By Brittany Lyons
Community forums have proven themselves an effective way to foster good customer relations and cultivate new business, which has put a lot of companies under pressure to utilize social media to reach their customers. While some companies accomplish this by simply establishing a Facebook business page and Twitter account, often that is not enough. Every social media vehicle has a specific purpose and target market, whether it's aimed at fry cooks or PhDs. While Facebook offers a forum for discussing any and all topics, there are many people who dismiss it as a purely social tool. By establishing a community forum, businesses can reach these people. Plus, the forum allows customers to discuss the company's products and services openly in a place where the company can benefit from their insights.
Obviously the size of the company is a factor in choosing software and hosting services to set up a community forum. Small businesses can choose free or inexpensive software and hosting that bring the costs down significantly from the estimates above. Most experts agree that the largest cost associated with establishing a forum is paid in time. But you shouldn't skimp here, because the more you put into the community the more you'll get out of it.
Building a community forum does not happen overnight. Companies with successful online customer communities like Verizon, Intel and Cisco all started small, and put in a great deal of effort to earn their increased loyalty and new business. Once the software is selected and you have the technology to set up the forum, you need to think carefully about how best to drive customers to the site. Selecting the right niche is of paramount importance, as it establishes the purpose of the community. For example, is this just a customer service forum, or do you want product input? Should it be a place to connect with customers on a personal level, or even a way to recruit new employees? Think small at the beginning, and then build out from there as the population grows. Each new niche you try to address should be developed fully to attract the necessary followers, but don't spread the forum too thin. It is vital to create interesting conversations to get the community's attention, but dividing it into too many categories will confuse and separate people.
Before launching the site, it is critical to establish guidelines and operating standards. Professionalism is key here, as customers must know what to expect from the forum. Making visitors comfortable will open them up to conversation with each other, and encourage the posting of comments and blogs to facilitate involvement. Guidelines should be written in clear and simple English so that the community members will want to actually read them rather than scroll to the end and click "I accept."
Above all else, you should respect the community, even as you're creating it. This sounds so simple, but it is important to be completely aware of ways to ensure the community feels important and appreciated. Showing respect includes being involved. Talking to the community and really listening to them will promote a positive company image. For example, when a member posts a great comment or message, they should be sent a message in return, and from somebody high up the chain of command—not just some grunt hired to handle the website. Highlighting member involvement and encouraging participation is very important. Constant moderation to provide feedback and keep people in line is also critical, as it helps demonstrate that somebody is in control and that all voices are to be respected.
A social media motto used by many experts is, “content is king.” What that means is that the best way to drive followers to any blog or community forum is to post relevant and interesting content, which is not as easy as it sounds.

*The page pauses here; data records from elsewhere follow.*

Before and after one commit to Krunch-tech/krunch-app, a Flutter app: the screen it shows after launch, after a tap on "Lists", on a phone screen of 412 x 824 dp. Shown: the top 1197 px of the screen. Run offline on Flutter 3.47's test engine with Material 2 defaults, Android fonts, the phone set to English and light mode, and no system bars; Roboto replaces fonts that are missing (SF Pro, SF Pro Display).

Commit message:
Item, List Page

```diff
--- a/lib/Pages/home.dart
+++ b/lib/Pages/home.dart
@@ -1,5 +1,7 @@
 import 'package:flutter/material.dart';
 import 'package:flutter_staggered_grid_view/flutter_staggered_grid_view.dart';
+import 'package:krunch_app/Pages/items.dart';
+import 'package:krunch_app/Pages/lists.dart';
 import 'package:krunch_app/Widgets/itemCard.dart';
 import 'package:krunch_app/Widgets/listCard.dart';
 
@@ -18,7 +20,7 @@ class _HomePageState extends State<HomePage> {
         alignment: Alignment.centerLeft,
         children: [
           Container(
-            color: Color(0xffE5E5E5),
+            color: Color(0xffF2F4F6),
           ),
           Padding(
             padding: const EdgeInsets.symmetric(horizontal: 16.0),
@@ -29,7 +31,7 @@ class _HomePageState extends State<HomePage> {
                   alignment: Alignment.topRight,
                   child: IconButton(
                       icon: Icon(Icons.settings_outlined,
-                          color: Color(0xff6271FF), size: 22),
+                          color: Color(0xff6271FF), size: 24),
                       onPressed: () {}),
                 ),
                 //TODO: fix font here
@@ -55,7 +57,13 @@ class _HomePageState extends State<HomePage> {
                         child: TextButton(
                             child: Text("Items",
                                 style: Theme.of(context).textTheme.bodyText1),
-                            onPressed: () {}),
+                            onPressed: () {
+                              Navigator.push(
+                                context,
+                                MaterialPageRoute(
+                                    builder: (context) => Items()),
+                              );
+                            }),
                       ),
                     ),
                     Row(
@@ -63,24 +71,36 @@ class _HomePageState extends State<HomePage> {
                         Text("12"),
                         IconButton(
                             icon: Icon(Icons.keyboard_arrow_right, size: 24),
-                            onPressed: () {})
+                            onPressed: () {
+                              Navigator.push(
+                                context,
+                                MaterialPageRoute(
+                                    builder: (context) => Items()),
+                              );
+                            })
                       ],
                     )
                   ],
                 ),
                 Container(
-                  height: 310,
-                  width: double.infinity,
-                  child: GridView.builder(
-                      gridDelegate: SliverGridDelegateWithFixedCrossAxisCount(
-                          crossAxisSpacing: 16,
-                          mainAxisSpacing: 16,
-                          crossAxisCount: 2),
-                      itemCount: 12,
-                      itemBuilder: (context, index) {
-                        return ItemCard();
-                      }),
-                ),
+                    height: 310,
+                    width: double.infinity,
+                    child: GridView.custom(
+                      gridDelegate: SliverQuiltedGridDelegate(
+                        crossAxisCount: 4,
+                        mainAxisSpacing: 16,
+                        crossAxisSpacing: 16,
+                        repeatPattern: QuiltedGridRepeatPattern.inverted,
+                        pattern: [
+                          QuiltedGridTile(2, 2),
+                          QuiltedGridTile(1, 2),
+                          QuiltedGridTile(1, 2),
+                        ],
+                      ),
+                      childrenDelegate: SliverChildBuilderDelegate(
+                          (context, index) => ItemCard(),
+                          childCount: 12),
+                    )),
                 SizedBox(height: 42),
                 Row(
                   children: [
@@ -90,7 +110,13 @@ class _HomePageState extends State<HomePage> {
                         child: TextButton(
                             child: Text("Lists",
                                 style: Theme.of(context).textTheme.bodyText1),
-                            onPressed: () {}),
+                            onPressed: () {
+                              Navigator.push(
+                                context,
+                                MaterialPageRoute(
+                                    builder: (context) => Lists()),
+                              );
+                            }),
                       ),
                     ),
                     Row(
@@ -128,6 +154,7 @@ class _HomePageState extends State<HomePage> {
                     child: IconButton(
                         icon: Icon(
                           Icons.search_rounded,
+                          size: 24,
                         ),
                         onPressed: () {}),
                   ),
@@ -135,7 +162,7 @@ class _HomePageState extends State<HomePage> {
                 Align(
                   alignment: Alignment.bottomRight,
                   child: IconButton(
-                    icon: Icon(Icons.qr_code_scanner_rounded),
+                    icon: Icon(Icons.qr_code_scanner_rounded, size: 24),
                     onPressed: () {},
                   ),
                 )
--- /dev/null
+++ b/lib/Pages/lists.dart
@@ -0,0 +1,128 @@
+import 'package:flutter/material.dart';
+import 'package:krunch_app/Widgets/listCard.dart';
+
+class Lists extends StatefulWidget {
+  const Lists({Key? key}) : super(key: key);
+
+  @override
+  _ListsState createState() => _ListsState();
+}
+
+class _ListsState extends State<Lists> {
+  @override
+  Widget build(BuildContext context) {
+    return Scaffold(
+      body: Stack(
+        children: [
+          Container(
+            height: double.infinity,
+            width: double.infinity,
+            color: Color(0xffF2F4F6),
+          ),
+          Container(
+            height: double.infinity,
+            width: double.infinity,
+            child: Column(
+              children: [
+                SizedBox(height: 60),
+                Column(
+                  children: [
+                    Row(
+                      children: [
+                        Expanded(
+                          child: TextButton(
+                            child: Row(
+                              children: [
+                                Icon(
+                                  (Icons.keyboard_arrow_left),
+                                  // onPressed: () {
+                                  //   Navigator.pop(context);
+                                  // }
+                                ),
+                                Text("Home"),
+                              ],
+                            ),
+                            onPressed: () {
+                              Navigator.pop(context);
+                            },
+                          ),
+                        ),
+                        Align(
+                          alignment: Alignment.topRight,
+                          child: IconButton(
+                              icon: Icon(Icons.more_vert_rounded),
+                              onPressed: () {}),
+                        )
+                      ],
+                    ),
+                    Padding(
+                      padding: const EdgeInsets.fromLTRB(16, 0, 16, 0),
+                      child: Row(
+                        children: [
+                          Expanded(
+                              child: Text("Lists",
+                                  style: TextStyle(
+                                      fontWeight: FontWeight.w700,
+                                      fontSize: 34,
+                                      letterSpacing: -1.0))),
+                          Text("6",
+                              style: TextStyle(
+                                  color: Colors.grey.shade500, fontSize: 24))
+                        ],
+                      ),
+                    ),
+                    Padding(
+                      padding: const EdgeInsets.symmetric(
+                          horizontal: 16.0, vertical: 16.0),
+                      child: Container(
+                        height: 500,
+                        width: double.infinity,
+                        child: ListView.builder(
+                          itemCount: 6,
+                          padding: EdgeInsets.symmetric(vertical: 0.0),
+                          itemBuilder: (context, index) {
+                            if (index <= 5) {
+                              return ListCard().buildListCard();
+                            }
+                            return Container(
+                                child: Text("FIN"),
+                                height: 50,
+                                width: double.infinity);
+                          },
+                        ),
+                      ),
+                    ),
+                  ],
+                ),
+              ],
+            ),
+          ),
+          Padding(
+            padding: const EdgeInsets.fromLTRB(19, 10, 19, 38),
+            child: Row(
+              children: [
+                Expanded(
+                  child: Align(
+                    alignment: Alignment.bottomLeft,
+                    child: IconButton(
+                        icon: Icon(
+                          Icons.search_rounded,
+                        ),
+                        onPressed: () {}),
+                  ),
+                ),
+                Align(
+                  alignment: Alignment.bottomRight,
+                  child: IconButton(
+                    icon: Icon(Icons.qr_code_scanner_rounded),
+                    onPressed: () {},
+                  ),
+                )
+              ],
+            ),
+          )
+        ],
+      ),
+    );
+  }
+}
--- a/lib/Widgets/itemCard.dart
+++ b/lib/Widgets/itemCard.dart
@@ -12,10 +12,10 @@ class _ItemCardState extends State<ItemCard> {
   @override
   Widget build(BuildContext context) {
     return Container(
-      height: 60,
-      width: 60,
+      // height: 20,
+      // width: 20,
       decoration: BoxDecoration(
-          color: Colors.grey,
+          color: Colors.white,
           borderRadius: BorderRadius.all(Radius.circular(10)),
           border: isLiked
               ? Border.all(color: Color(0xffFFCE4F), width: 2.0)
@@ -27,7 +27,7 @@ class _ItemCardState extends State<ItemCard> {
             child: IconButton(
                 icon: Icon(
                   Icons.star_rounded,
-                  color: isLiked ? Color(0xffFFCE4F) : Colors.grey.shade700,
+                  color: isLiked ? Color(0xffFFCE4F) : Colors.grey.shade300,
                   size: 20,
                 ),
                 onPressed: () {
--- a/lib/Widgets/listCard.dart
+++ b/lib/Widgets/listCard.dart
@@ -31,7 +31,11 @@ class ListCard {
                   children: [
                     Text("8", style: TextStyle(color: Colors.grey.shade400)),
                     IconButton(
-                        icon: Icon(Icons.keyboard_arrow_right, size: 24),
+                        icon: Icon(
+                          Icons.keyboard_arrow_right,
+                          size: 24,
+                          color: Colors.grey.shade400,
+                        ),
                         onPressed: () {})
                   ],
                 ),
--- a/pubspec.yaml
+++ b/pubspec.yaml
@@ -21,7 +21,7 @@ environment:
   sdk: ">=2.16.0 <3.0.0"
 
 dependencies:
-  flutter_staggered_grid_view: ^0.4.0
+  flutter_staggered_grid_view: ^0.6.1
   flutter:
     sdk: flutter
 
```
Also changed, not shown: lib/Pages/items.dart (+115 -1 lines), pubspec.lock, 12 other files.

It is critical to give the community a good reason to keep coming back to the forum. Providing interesting content, and allowing them to interact with it, is the best way to ensure their continued interest and participation.
About the author:
Brittany Lyons aspires to be a psychology professor, but decided to take some time off from grad school to help people learn to navigate the academic lifestyle. She currently lives in Spokane, Washington, where she spends her time reading science fiction and walking her dog.